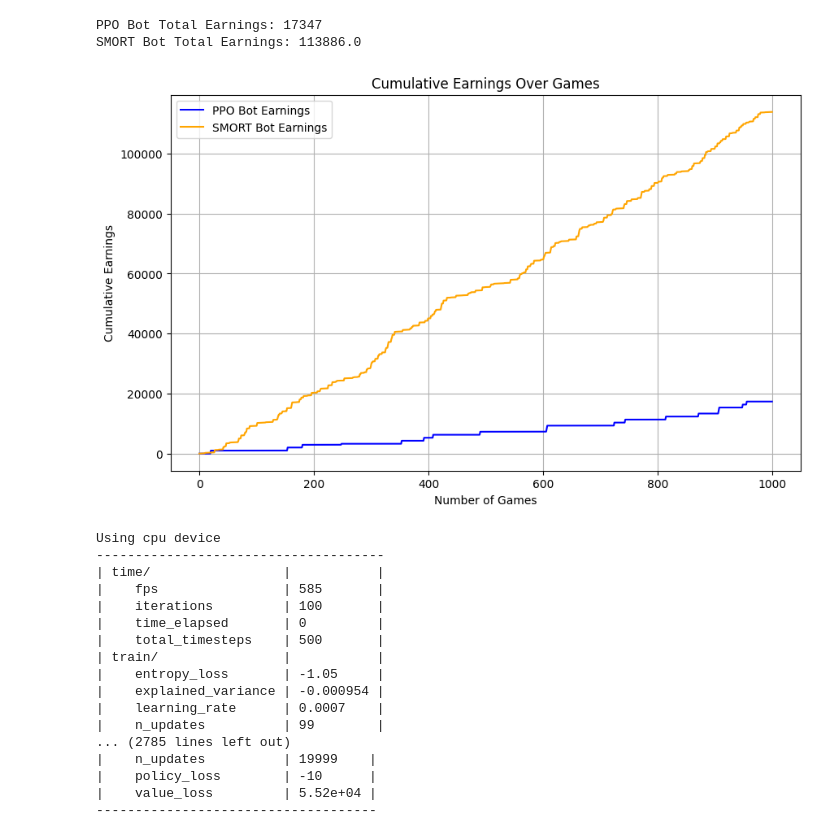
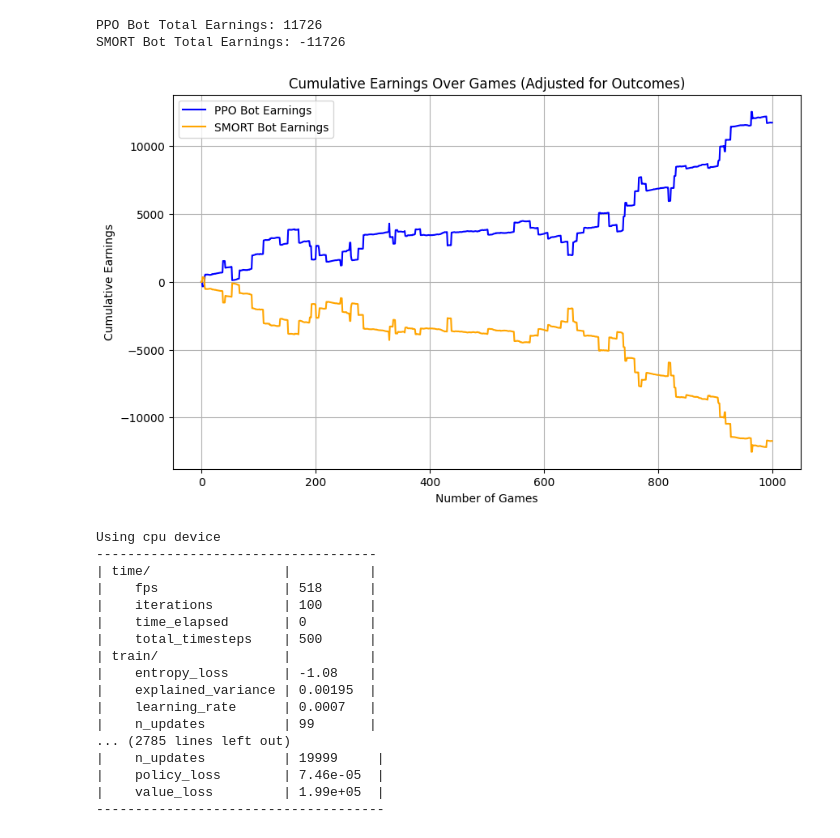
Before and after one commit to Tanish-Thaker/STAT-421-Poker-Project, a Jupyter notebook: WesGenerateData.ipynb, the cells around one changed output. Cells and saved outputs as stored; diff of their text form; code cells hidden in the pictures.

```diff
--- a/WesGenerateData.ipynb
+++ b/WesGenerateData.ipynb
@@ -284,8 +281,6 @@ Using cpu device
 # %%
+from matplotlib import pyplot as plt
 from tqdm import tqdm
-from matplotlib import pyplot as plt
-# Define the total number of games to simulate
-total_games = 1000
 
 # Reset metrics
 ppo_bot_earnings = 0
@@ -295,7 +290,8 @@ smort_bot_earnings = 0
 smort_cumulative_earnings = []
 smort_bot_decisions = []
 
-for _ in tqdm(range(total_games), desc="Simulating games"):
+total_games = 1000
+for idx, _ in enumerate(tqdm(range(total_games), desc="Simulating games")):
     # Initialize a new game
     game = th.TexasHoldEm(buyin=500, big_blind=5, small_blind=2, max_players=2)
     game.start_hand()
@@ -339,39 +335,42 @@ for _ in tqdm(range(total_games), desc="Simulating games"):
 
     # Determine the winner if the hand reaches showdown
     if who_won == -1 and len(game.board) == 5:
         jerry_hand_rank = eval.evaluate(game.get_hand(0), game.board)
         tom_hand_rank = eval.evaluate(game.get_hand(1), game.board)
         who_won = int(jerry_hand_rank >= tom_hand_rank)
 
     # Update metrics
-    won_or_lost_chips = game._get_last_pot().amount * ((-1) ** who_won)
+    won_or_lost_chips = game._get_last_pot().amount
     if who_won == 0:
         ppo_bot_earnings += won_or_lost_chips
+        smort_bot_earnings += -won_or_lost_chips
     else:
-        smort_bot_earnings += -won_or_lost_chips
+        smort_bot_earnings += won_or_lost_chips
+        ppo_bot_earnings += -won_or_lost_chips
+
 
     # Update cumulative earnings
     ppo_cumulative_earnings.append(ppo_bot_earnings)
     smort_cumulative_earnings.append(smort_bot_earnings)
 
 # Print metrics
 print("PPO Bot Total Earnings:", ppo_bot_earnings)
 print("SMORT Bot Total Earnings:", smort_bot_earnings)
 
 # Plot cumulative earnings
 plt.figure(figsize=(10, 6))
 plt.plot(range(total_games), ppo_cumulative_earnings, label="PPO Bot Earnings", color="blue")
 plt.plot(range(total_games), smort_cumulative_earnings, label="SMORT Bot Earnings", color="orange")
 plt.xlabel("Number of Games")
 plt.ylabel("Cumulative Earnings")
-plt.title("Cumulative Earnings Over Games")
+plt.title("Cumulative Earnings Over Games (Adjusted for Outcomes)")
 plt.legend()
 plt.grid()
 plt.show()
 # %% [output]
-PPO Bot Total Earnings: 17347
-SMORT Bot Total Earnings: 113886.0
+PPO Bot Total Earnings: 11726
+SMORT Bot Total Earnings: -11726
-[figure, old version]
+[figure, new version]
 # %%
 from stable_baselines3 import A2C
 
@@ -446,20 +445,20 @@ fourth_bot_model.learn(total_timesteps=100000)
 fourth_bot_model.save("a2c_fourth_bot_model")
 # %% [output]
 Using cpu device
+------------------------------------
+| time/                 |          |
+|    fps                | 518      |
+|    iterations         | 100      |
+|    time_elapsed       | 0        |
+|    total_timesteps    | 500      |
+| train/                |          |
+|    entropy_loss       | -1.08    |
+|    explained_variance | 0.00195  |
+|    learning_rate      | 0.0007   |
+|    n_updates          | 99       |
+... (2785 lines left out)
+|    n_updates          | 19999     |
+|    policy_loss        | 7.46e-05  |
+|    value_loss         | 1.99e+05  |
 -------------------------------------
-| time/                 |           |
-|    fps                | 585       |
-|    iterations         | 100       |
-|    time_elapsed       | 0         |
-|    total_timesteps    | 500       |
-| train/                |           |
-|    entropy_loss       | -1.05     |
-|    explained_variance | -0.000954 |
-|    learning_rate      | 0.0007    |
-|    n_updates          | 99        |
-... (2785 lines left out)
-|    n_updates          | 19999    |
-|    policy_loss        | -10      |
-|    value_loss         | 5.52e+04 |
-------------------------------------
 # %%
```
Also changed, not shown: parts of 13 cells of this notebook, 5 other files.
════════════════════
• Problem statement: Whenever "board" shows up in a line of the listing, copy that whole line.

• Written response:
     if who_won == -1 and len(game.board) == 5:
         jerry_hand_rank = eval.evaluate(game.get_hand(0), game.board)
         tom_hand_rank = eval.evaluate(game.get_hand(1), game.board)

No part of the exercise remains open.